Asher B. Durand drew a lot of his inspiration from the writings of critic John Ruskin and poet William Cullen Bryant who believed in careful observation of nature.

Sketch from Nature (13 13/16 x 9 7/8 in.) ca. 1855 by Asher B. Durand
Graphite on gray-green wove paper (more views of this drawing here)

Interior of a Wood, by Asher B Durand

"Let [the artist] scrupulously accept whatever [nature] presents him until he shall, in a degree, have become intimate with her infinity...never let him profane her sacredness by a willful departure from truth." -- from Asher B. Durand's Letters on Landscape Painting

In the Woods, (60 3/4 x 48 in.) painted by Asher B. Durand in 1855
More detailed views of this painting on the Met Museum website here.

The Heart of the Andes (66 1/8 x 119 1/4 in) painted by Frederic Edwin Church in 1859. More close up views of this painting on the Met Museum website here.

This painting by Frederic Church was inspired by the writings of the naturalist Alexander Von Humboldt. The painting is meant to describe all the layers of the ecosystem, from jungle to arctic mountain top.

Kevin Avery curated the 2004 show at the Metropolitan Museum of Art Hudson River School Visions, the landscapes of Sanford R Gifford.

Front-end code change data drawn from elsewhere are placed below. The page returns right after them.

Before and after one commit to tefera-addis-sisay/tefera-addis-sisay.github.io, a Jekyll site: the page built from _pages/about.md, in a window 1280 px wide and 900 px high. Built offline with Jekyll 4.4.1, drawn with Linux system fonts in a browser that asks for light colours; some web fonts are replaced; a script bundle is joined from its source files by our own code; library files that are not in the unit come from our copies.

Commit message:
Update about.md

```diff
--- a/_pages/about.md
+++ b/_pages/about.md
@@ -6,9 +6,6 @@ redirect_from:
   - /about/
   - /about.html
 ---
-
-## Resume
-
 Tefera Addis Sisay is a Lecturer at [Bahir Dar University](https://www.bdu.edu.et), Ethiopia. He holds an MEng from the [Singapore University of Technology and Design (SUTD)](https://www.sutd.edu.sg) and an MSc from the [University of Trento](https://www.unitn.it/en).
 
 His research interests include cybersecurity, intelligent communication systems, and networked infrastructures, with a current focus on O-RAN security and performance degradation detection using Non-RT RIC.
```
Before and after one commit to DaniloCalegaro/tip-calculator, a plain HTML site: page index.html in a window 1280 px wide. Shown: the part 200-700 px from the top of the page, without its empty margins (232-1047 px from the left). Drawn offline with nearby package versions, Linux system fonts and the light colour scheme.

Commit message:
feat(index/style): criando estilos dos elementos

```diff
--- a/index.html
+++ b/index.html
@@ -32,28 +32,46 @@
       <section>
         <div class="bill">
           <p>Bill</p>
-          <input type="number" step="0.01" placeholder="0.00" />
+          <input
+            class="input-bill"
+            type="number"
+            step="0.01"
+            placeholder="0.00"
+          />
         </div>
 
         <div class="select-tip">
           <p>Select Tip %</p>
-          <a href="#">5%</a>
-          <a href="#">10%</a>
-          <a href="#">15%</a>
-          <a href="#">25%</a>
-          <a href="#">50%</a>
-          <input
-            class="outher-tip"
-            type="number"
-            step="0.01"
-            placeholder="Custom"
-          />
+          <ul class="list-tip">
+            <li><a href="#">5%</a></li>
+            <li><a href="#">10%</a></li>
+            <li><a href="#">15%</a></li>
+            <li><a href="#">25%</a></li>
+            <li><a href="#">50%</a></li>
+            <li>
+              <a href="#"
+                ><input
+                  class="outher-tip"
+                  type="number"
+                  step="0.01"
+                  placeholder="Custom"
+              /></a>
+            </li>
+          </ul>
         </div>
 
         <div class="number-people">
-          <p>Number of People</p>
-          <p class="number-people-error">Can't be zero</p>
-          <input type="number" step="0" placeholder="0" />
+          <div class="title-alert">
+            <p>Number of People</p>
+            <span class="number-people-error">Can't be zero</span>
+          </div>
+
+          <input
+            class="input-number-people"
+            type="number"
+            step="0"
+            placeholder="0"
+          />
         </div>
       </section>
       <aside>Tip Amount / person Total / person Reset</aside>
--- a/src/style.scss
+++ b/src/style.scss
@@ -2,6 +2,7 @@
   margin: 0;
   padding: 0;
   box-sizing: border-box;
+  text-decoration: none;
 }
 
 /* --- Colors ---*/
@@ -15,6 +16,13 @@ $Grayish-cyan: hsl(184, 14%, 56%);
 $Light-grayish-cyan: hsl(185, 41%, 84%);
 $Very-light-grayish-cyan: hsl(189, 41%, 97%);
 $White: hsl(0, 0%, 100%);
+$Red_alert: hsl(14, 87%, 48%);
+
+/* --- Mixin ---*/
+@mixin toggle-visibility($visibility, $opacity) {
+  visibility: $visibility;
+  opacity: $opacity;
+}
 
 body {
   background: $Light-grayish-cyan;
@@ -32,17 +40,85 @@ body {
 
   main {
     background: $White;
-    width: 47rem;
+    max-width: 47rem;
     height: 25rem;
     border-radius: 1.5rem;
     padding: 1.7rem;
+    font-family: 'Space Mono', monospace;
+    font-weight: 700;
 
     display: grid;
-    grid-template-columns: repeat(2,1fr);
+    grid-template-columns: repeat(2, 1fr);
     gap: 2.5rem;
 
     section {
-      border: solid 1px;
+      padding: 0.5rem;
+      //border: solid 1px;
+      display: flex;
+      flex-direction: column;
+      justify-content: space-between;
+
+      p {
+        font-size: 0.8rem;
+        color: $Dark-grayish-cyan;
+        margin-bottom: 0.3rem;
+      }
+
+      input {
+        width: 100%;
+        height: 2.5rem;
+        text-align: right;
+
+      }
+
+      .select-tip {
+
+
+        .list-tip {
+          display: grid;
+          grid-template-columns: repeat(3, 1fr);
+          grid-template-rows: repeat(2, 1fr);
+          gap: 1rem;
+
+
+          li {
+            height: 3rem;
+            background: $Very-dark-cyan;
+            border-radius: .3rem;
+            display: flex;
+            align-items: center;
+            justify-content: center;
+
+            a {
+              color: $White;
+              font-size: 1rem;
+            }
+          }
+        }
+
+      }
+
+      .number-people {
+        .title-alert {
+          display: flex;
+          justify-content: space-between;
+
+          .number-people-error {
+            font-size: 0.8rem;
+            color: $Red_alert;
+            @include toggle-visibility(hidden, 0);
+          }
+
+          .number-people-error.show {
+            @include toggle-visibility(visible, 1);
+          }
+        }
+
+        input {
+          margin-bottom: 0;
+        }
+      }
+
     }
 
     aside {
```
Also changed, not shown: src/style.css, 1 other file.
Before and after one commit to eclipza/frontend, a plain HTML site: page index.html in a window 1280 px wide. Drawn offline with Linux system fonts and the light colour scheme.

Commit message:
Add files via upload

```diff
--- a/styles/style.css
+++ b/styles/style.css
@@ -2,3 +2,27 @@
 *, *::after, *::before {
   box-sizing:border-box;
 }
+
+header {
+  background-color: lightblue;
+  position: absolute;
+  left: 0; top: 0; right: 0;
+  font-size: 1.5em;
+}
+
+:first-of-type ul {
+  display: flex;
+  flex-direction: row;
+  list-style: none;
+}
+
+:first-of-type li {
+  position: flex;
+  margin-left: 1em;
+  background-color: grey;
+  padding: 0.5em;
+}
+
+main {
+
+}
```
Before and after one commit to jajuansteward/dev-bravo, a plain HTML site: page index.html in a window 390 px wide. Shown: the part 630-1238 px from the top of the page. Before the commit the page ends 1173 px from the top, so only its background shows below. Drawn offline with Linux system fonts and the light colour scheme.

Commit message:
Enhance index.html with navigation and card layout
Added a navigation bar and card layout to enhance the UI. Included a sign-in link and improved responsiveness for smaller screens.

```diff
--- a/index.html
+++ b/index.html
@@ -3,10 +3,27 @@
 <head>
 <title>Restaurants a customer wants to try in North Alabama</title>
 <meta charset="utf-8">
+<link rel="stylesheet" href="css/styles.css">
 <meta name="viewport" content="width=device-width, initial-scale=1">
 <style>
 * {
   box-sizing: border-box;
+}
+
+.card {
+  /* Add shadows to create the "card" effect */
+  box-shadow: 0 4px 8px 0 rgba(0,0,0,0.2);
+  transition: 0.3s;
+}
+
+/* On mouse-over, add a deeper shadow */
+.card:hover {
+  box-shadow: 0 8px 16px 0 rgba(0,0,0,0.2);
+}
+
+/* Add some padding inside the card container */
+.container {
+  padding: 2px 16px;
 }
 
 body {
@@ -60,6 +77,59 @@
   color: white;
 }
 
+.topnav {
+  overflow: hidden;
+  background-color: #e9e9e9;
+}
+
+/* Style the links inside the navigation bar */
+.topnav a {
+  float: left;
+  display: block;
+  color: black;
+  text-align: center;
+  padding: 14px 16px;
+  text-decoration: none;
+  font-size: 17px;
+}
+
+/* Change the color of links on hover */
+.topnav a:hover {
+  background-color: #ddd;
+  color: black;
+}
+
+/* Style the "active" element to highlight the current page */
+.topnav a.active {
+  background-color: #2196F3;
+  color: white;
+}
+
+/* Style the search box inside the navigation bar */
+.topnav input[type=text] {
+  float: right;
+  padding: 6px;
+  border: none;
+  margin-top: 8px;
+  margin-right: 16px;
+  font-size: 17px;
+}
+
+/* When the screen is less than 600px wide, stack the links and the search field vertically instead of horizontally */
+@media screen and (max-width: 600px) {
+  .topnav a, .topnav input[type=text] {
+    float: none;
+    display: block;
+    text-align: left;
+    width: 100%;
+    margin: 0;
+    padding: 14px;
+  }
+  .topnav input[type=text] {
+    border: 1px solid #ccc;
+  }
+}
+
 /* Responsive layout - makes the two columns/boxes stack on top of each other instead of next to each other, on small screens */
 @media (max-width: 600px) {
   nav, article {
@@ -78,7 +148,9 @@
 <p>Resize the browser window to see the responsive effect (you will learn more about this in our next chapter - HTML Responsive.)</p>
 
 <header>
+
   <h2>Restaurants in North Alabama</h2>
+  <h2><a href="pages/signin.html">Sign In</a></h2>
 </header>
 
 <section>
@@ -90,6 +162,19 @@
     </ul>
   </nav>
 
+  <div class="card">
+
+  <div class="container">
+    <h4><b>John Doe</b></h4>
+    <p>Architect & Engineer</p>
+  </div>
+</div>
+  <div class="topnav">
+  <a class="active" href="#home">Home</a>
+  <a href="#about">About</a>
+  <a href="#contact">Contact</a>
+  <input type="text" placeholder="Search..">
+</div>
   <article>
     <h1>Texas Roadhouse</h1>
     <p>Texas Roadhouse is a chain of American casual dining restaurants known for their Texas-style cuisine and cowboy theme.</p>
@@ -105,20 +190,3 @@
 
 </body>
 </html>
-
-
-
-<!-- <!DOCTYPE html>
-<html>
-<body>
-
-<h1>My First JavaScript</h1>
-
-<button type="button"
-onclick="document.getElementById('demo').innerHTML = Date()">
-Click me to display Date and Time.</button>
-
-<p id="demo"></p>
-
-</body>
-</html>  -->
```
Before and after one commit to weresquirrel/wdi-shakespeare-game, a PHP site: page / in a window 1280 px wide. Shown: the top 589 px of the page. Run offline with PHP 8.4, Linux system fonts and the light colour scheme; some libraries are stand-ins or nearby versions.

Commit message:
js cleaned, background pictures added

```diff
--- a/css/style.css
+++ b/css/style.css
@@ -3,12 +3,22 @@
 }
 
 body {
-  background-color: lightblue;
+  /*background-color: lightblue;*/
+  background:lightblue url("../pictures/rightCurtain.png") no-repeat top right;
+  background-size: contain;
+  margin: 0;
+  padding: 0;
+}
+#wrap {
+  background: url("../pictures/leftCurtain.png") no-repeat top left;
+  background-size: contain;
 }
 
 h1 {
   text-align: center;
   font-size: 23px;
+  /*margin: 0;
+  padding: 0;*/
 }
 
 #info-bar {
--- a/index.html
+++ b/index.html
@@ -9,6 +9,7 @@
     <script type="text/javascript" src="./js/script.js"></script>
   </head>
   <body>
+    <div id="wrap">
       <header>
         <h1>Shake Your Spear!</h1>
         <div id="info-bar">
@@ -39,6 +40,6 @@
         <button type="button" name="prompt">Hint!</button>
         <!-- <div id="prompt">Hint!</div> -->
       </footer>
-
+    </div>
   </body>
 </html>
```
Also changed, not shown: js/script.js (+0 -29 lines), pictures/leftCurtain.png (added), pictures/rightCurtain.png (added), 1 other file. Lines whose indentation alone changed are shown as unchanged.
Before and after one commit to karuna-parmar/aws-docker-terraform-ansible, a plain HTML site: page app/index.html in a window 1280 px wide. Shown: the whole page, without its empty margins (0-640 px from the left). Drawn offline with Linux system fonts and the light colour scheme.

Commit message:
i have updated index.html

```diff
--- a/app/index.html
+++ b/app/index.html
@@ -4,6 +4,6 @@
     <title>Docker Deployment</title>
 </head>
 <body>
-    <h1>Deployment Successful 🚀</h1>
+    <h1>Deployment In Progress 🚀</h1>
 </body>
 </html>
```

The book is a great resource if you are interested in this subject, check it out!

No comments: